Q & A - How To Improve Your Indoor Air

There are three ways you can improve your indoor air. The first and best way, is to reduce the sources of indoor air pollution.

And by that I mean YOU need to shed your toxic products habits. Because the products you use in your home have a huge impact on the toxic chemicals in your indoor air.  


Air freshenersscented productsfabric softenerspersonal care productsplasticstoxic cleaners, anything made with vinylpesticides and any other high VOC products are out. Say no to stain and water resistant coatings like Scotchguard and furniture treated with flame retardants.

The good news is these products can all be replaced with less toxic options to improve your indoor air.
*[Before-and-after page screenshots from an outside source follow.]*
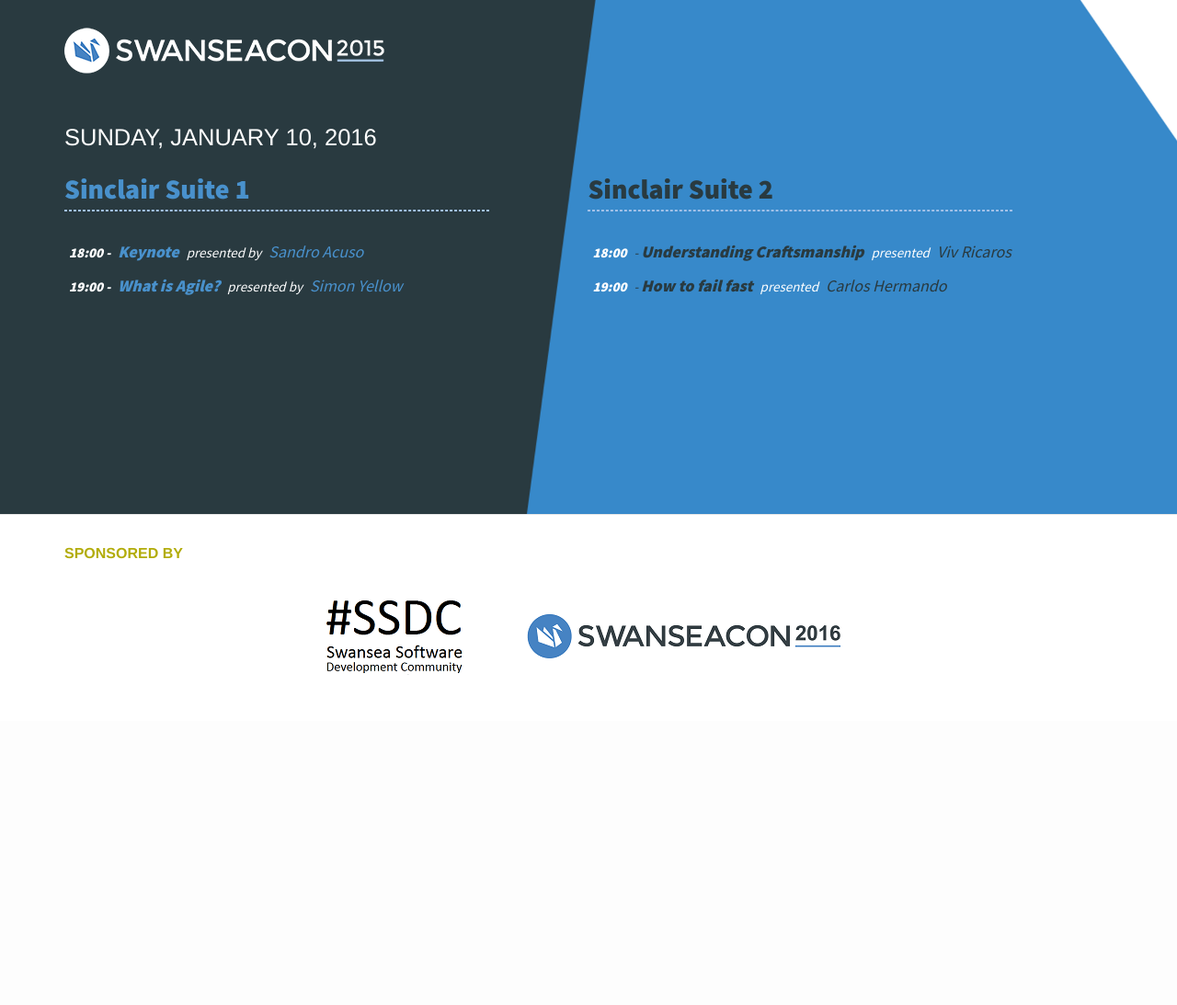
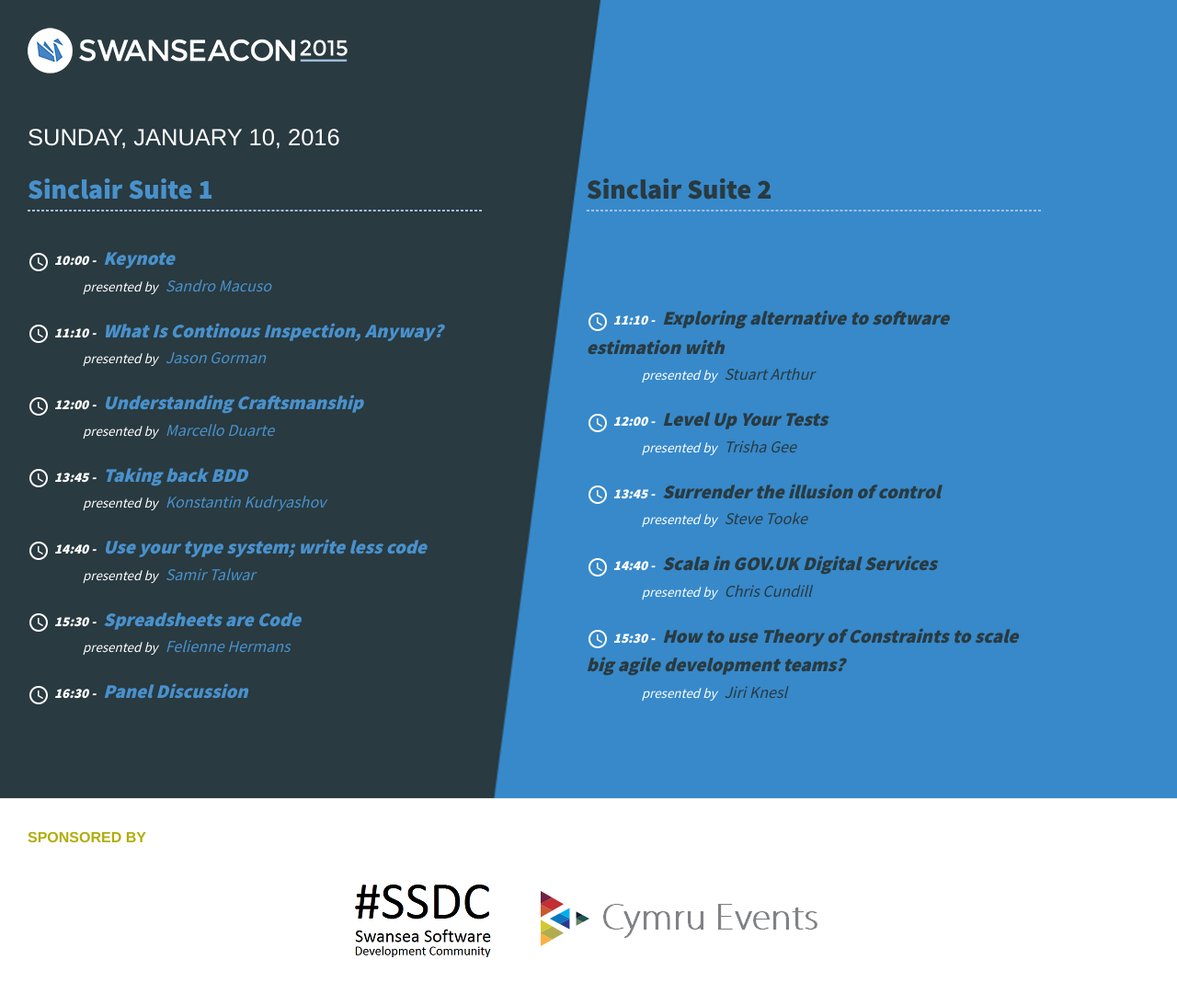
Before and after one commit to vivrichards600/eventify, a Jekyll site: the page built from index.html, in a window 1280 px wide. Shown: the whole page at 92% size. Built offline with Jekyll 4.4.1, drawn with Linux system fonts in a browser that asks for light colours; before the commit the page ends 900 px from its top, so only the background shows below that.

Commit message:
added last years conf schedule, bit of theming. Would work on the day but very rough implementation, need to tidy it all up

```diff
--- a/_data/day1.yml
+++ b/_data/day1.yml
@@ -1,21 +1,66 @@
 date: 2016-01-10
 sessions:
- - speaker: Sandro Acuso
+ - speaker: Sandro Macuso
    title: Keynote
    roomId: 1
-   datetime: 2016-01-10 18:00
+   datetime: 2016-01-10 10:00
 
- - speaker: Viv Ricaros
+ - speaker:
+   title:
+   roomId: 2
+   datetime:
+
+ - speaker: Jason Gorman
+   title: What Is Continous Inspection, Anyway?
+   roomId: 1
+   datetime: 2016-01-10 11:10
+
+ - speaker: Stuart Arthur
+   title: Exploring alternative to software estimation with #NoEstimates
+   roomId: 2
+   datetime: 2016-01-10 11:10
+
+ - speaker: Marcello Duarte
    title: Understanding Craftsmanship
+   roomId: 1
+   datetime: 2016-01-10 12:00
+
+ - speaker: Trisha Gee
+   title: Level Up Your Tests
    roomId: 2
-   datetime: 2016-01-10 18:00
+   datetime: 2016-01-10 12:00
 
- - speaker: Simon Yellow
-   title: What is Agile?
+ - speaker: Konstantin Kudryashov
+   title: Taking back BDD
    roomId: 1
-   datetime: 2016-01-10 19:00
+   datetime: 2016-01-10 13:45
 
- - speaker: Carlos Hermando
-   title: How to fail fast
+ - speaker: Steve Tooke
+   title: Surrender the illusion of control
    roomId: 2
-   datetime: 2016-01-10 19:00
+   datetime: 2016-01-10 13:45
+
+ - speaker: Samir Talwar
+   title: Use your type system; write less code
+   roomId: 1
+   datetime: 2016-01-10 14:40
+
+ - speaker: Chris Cundill
+   title: Scala in GOV.UK Digital Services
+   roomId: 2
+   datetime: 2016-01-10 14:40
+
+ - speaker: Felienne Hermans
+   title: Spreadsheets are Code
+   roomId: 1
+   datetime: 2016-01-10 15:30
+
+ - speaker: Jiri Knesl
+   title: How to use Theory of Constraints to scale big agile development teams?
+   roomId: 2
+   datetime: 2016-01-10 15:30
+
+ - speaker:
+   title: Panel Discussion
+   roomId: 1
+   datetime: 2016-01-10 16:30
--- a/_data/sessions.yml
+++ /dev/null
@@ -1,27 +0,0 @@
-- speaker:
-  title: Refreshments
-  roomId: 1
-  room: Reception
-  date: 2016-01-09 17:00
-  duration: 17:00 - 17:45
-
-- speaker: Sandro Acuso
-  title: Keynote
-  roomId: 1
-  room: Sinclair Suite 1
-  date: 2016-01-09 18:00
-  duration: 18:00 - 19:00
-
-- speaker: Simon Yellow
-  title: What is Agile?
-  roomId: 1
-  room: Sinclair Suite 1
-  date: 2016-01-09 19:00
-  duration: 19:00 - 19:45
-
-- speaker: Pete Biff
-  title: Learn to be a craftsman
-  roomId: 2
-  room: Sinclair Suite 2
-  date: 2016-01-09 19:00
-  duration: 19:00 - 19:45
--- a/_data/sponsors.yml
+++ b/_data/sponsors.yml
@@ -2,6 +2,6 @@
   logo: ssdc.png
   website: http://www.meetup.com/swansea-software-development-community/
 
-- name: SwanseaCon
-  logo: swanseacon.png
-  website: http://www.swanseacon.co.uk/
+- name: Cymru Events
+  logo: cymru.png
+  website: http://www.cymruevents.co.uk/
--- a/_sass/_layout.scss
+++ b/_sass/_layout.scss
@@ -147,17 +147,19 @@
 	span.title {
 		color:#4991cc;
 		font-weight:bold;
-		font-size:1.2em;
+		font-size:1.4em;
 	}
 	span.presentedby {
 		color:#fff;
 		font-weight:italic;
 		padding:0px 5px;
+		padding-left:60px;
 	}
 	span.speaker {
 		color:#4991cc;
 		font-weight:italic;
 		font-size:1.2em;
+
 	}
 
 	p {
@@ -166,7 +168,7 @@
 		margin-top: -15px;
 		font-size: 1em;
 		font-family: 'Source Sans Pro', sans-serif;
-		padding:5px 0px;
+		padding:10px 0px;
 	}
 
 	.col-2 h2 {
@@ -196,7 +198,8 @@
     margin-left: -$spacing-unit / 2;
     @extend %clearfix;
 	margin-top:50px;
-	margin-bottom:170px;
+	margin-bottom:30px;
+	overflow:hidden;
 }
 
 .footer-col {
--- a/css/main.scss
+++ b/css/main.scss
@@ -23,7 +23,7 @@
 $grey-color-dark:  darken($grey-color, 25%);
 
 // Width of the content area
-$content-width:    1200px;
+$content-width:    1400px;
 
 $on-palm:          600px;
 $on-laptop:        800px;
--- a/index.html
+++ b/index.html
@@ -14,7 +14,10 @@
 			{% for session in site.data.day1.sessions %}
 				{% if session.roomId == 1 %}
 					<p>
-						<span class="datetime">{{session.datetime | date: "%H:%M"}} -</span>  <span class="title">{{ session.title}}</span> <span class="presentedby">presented by</span> <span class="speaker">{{session.speaker}} </span>
+						{% if session.datetime !=  %}<img src="{{ site.baseurl }}/img/clock.png"/><span class="datetime">{{session.datetime | date: "%H:%M"}} - </span>{% else %}<br><br>{% endif %}
+						 <span class="title">{{ session.title}}</span>
+						{% if session.speaker !=  %}<br><span class="presentedby">presented by</span>{% endif %}
+						<span class="speaker">{{session.speaker}} </span>
 					</p>
 				{% endif %}
 			{% endfor %}
@@ -29,7 +32,10 @@
 			{% for session in site.data.day1.sessions %}
 				{% if session.roomId == 2 %}
 					<p>
-						<span class="datetime">{{session.datetime | date: "%H:%M"}}</span> - <span class="title">{{ session.title}}</span> <span class="presentedby">presented </span> <span class="speaker">{{session.speaker}} </span>
+						{% if session.datetime !=  %}<img src="{{ site.baseurl }}/img/clock.png"/><span class="datetime">{{session.datetime | date: "%H:%M"}} -</span>{% else %}<br><br>{% endif %}
+						<span class="title">{{ session.title}}</span>
+						{% if session.speaker !=  %}<br><span class="presentedby">presented by</span>{% endif %}
+						<span class="speaker">{{session.speaker}} </span>
 					</p>
 				{% endif %}
 			{% endfor %}
```
Also changed, not shown: img/clock.png (added), img/sponsors/cymru.png (added), img/sponsors/swanseacon.png (deleted).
Of course, there are some sources of indoor air pollution that you can’t improve by using less toxic products.


So another way to improve indoor air is to ventilate your home as often as possible. Open windows and use fans to circulate indoor air.
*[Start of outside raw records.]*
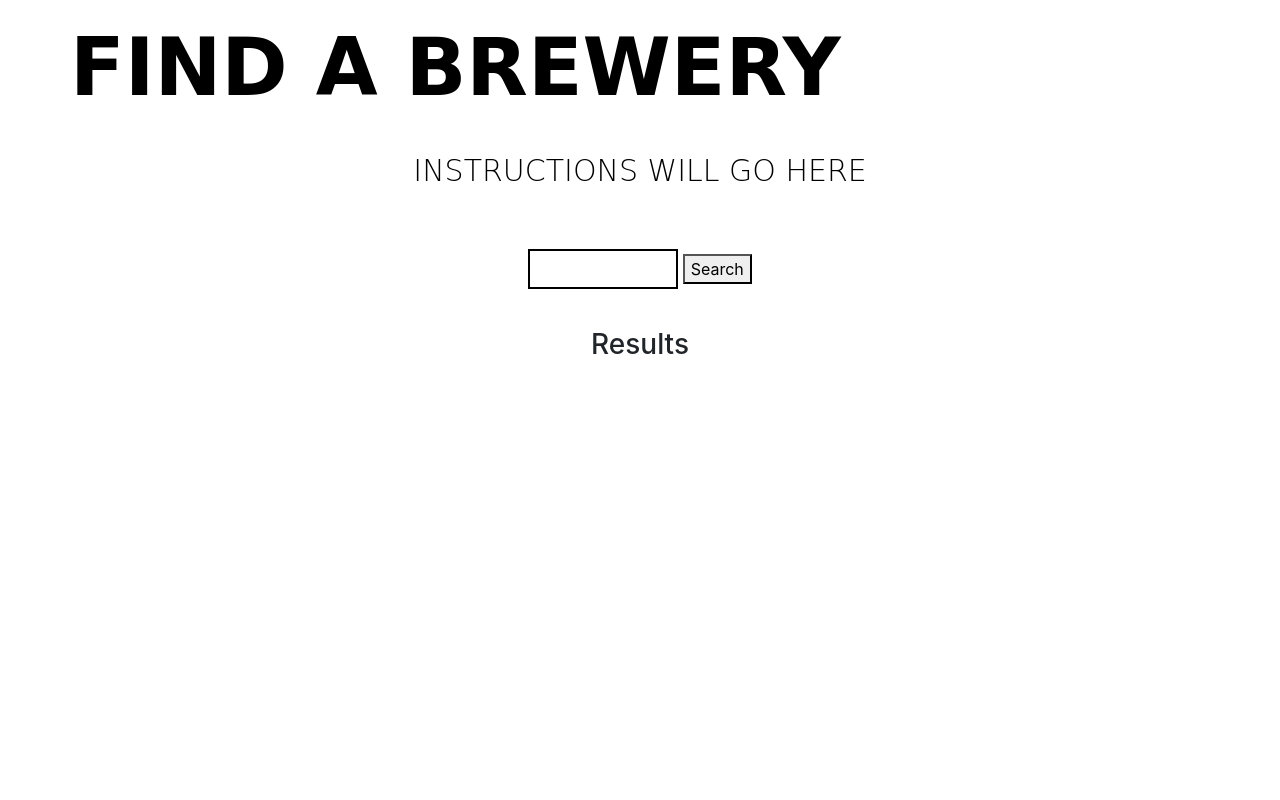
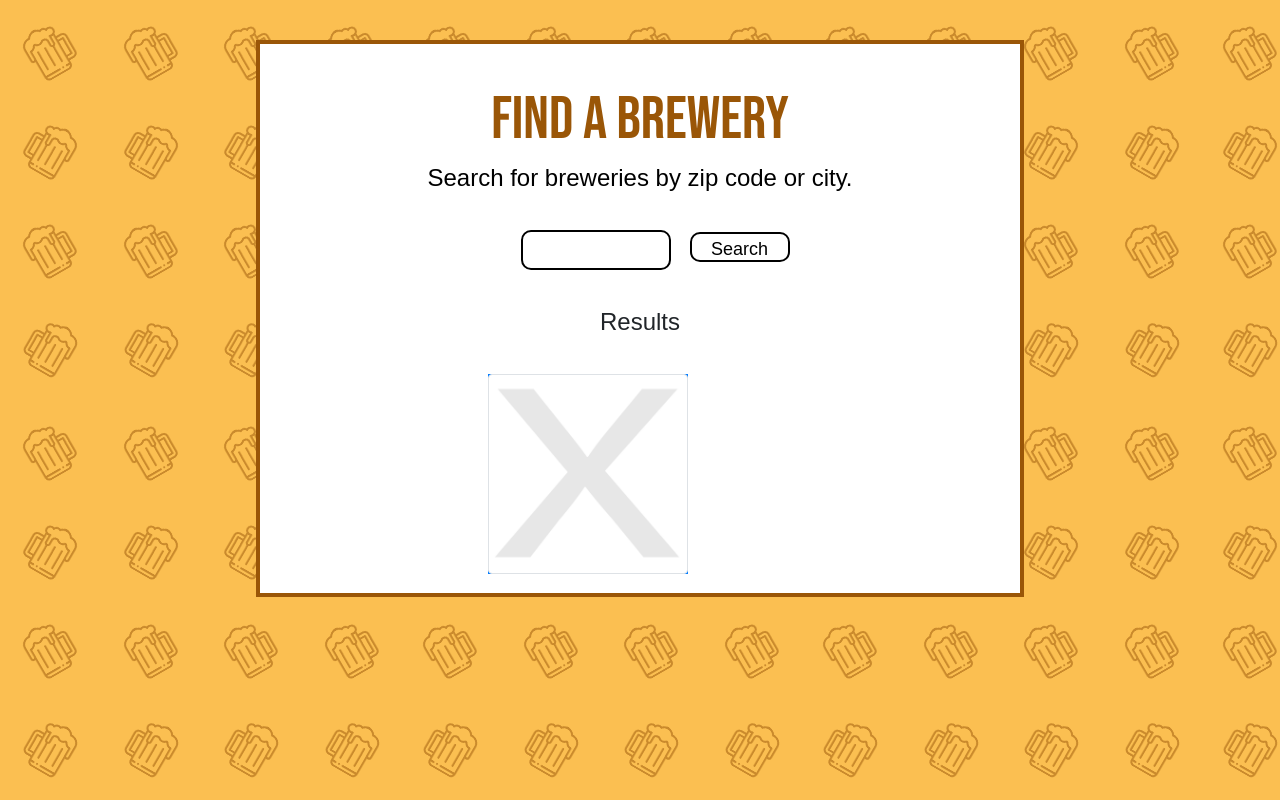
Before and after one commit to freshmangoes/brewery-browser, a plain HTML site: page index.html in a window 1280 px wide. Drawn offline with nearby package versions, Linux system fonts and the light colour scheme; files that its build step writes are made by us from their sources; a web font is replaced by a local one.

Commit message:
Adds updated index and css files

```diff
--- /dev/null
+++ b/assets/css/reset.css
@@ -0,0 +1,48 @@
+/* http://meyerweb.com/eric/tools/css/reset/
+   v2.0 | 20110126
+   License: none (public domain)
+*/
+
+html, body, div, span, applet, object, iframe,
+h1, h2, h3, h4, h5, h6, p, blockquote, pre,
+a, abbr, acronym, address, big, cite, code,
+del, dfn, em, img, ins, kbd, q, s, samp,
+small, strike, strong, sub, sup, tt, var,
+b, u, i, center,
+dl, dt, dd, ol, ul, li,
+fieldset, form, label, legend,
+table, caption, tbody, tfoot, thead, tr, th, td,
+article, aside, canvas, details, embed,
+figure, figcaption, footer, header, hgroup,
+menu, nav, output, ruby, section, summary,
+time, mark, audio, video {
+	margin: 0;
+	padding: 0;
+	border: 0;
+	font-size: 100%;
+	font: inherit;
+	vertical-align: baseline;
+}
+/* HTML5 display-role reset for older browsers */
+article, aside, details, figcaption, figure,
+footer, header, hgroup, menu, nav, section {
+	display: block;
+}
+body {
+	line-height: 1;
+}
+ol, ul {
+	list-style: none;
+}
+blockquote, q {
+	quotes: none;
+}
+blockquote:before, blockquote:after,
+q:before, q:after {
+	content: '';
+	content: none;
+}
+table {
+	border-collapse: collapse;
+	border-spacing: 0;
+}
--- a/assets/css/style.css
+++ b/assets/css/style.css
@@ -4,60 +4,78 @@
 }
 
 body {
-    text-align: center;
-    background-image: url("beer-bg.png");
+	text-align: center;
+	background-image: url("../images/beer-bg.png");
+}
+
+.container {
+	border: 4px solid #9a5607;
+	margin: 0 auto;
+	margin-top: 40px;
+	width: 60%;
+	background-color: #ffffff;
+}
+
+h1 {
+	font-family: 'Bebas Neue', cursive;
+	font-size: 60px;
+	color: #9a5607;
+	margin-top: 30px;
+}
+
+ h3 {
+	 margin-top: 40px;
+	 font-family: 'NTR', sans-serif;
+	 font-size: 24px;
+ }
+
+.directions {
+	font-family: 'NTR', sans-serif;
+	font-size: 24px;
+	color: #000000;
+}
+
+.addButton {
+	font-family: 'NTR', sans-serif;
+	font-size: 18px;
+	border: 2px solid black;
+	background-color: #ffffff;
+	color: #000000;
+	border-radius: 10px;
+	width: 100px;
+	height: 30px;
+	padding-top: 5px;
+	margin-left: 15px;
+
 }
 
 /*style header text*/
-h1 {
-	padding-top: 20px;;
-	height: 80px;
-	font-family: 'Big Shoulders Text', cursive;
-	text-transform: uppercase;
-	font-weight: 700;
-	font-size: 60pt;
-	color: #000000;
-	text-align: center;
+.row {
+	display: inline;
 }
 
-.searchSection {
-	margin-top: 60px;
-	height: 80px;
-	width: 100%;
+
+.brew-info {
+	margin-left: 100px;
+
+
 }
 
-.directions {
-	font-family: 'Big Shoulders Text', cursive;
-	font-weight: 300;
-	font-size: 30px;
-	color: #000000;
-	text-transform: uppercase;
+.brew-results {
+	margin-top: 40px;
 }
 
 .searchBox {
 	margin-top: 40px;
-	border-style: solid;
-	border-color:  #000000;
+	border: 2px solid #000000;
 	height: 40px;
 	width: 150px;
-	border-width: 2px;
-	text-transform: uppercase;
+	border-radius: 10px;
 }
 
-.resultsSection {
-	margin-top: 100px;
-	background-color: white;
-	text-align: center;
-	width: 100%;
-	min-height: 150px;
-	margin-right: auto;
-	margin-left: auto;
+
+.img-thumbnail {
+	width: 200px;
+	height: 200px;
+
 }
-
-.subTitle {
-	font-family: 'Big Shoulders Text', cursive;
-	font-weight: 300;
-	font-size: 30px;
-	color: #000000;
-	text-transform: uppercase;
-}
--- a/index.html
+++ b/index.html
@@ -6,12 +6,11 @@
   <meta name="viewport" content="width=device-width, initial-scale=1.0" />
   <meta http-equiv="X-UA-Compatible" content="ie=edge" />
   <title>Find a Brewery</title>
-
-    <link href="https://fonts.googleapis.com/css?family=Big+Shoulders+Text:100,300,400,500,600,700,800,900&display=swap"
-        rel="stylesheet" />
-    <link rel="stylesheet" href="https://stackpath.bootstrapcdn.com/bootstrap/4.3.1/css/bootstrap.min.css" integrity="sha384-ggOyR0iXCbMQv3Xipma34MD+dH/1fQ784/j6cY/iJTQUOhcWr7x9JvoRxT2MZw1T" crossorigin="anonymous">
-    <link rel="stylesheet" typ="text/css" href="reset.css" />
-    <link rel="stylesheet" type="text/css" href="style.css" />
+  <link rel="stylesheet" href="https://stackpath.bootstrapcdn.com/bootstrap/4.3.1/css/bootstrap.min.css"
+    integrity="sha384-ggOyR0iXCbMQv3Xipma34MD+dH/1fQ784/j6cY/iJTQUOhcWr7x9JvoRxT2MZw1T" crossorigin="anonymous">
+    <link href="https://fonts.googleapis.com/css?family=Bebas+Neue|NTR&display=swap" rel="stylesheet">
+  <link rel="stylesheet" typ="text/css" href="assets/css/reset.css" />
+  <link rel="stylesheet" type="text/css" href="assets/css/style.css" />
 </head>
 
 <body>
@@ -20,15 +19,21 @@
       <h1>Find a Brewery</h1>
     </div>
 
-        <div class="searchSection">
-            <p class="directions">Instructions will go here</p>
+    <div class="row">
+      <p class="directions">Search for breweries by zip code or city.</p>
       <input type="text" class="searchBox" />
       <button class="addButton">Search</button>
     </div>
 
-        <div class="resultsSection">
-            <h3>Results<h3>
-            <div class="brew-results"></div>
+    <div class="row">
+        <h3>Results</h3>
+    <div class="brew-results">
+        <div class="d-inline-flex bg-primary">
+          <img class="img-thumbnail" src="assets/images/placeholder.png" alt="Thumbnail image">
+        </div>
+        <div class="d-inline-flex bg-primary brew-info">
+        </div>
+      </div>
     </div>
   </div>
 
```
Also changed, not shown: assets/js/script.js (added, +138 -0 lines), assets/images/placeholder.png (added). Lines whose indentation alone changed are shown as unchanged.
This works best in areas where outdoor pollution isn’t a problem. Also, cold winters and very hot summers can limit the usefulness of ventilation.


The third way you can improve your indoor air is by using products that absorb the VOCs and particles in your home. And plants are a cheap and effective option.

More than 120 plant species have been examined for their ability to remove VOCs from indoor air. These 4 houseplants are very efficient at removing multiple types of VOCs.

·         Janet Craig – (Dracaena deremensis) 

·         Devil’s Ivy (Pothos) – (Epipremnum aureum) - (This is a poisonous plant so keep kids and pets away).

·         Boston Fern – (Nephrolepsi exaltata) 

·         Peace Lily Sweet Chico - (Spathiphyllum clevelandi) 

Using a variety of plants works best for improving indoor air. But if you don't have a green thumb, another option for absorbing VOCs is activated charcoal bags.

Spider plants (Chlorophytum comosum) are also good at removing VOCs. Plus, research shows they are also good at removing particles from your indoor air.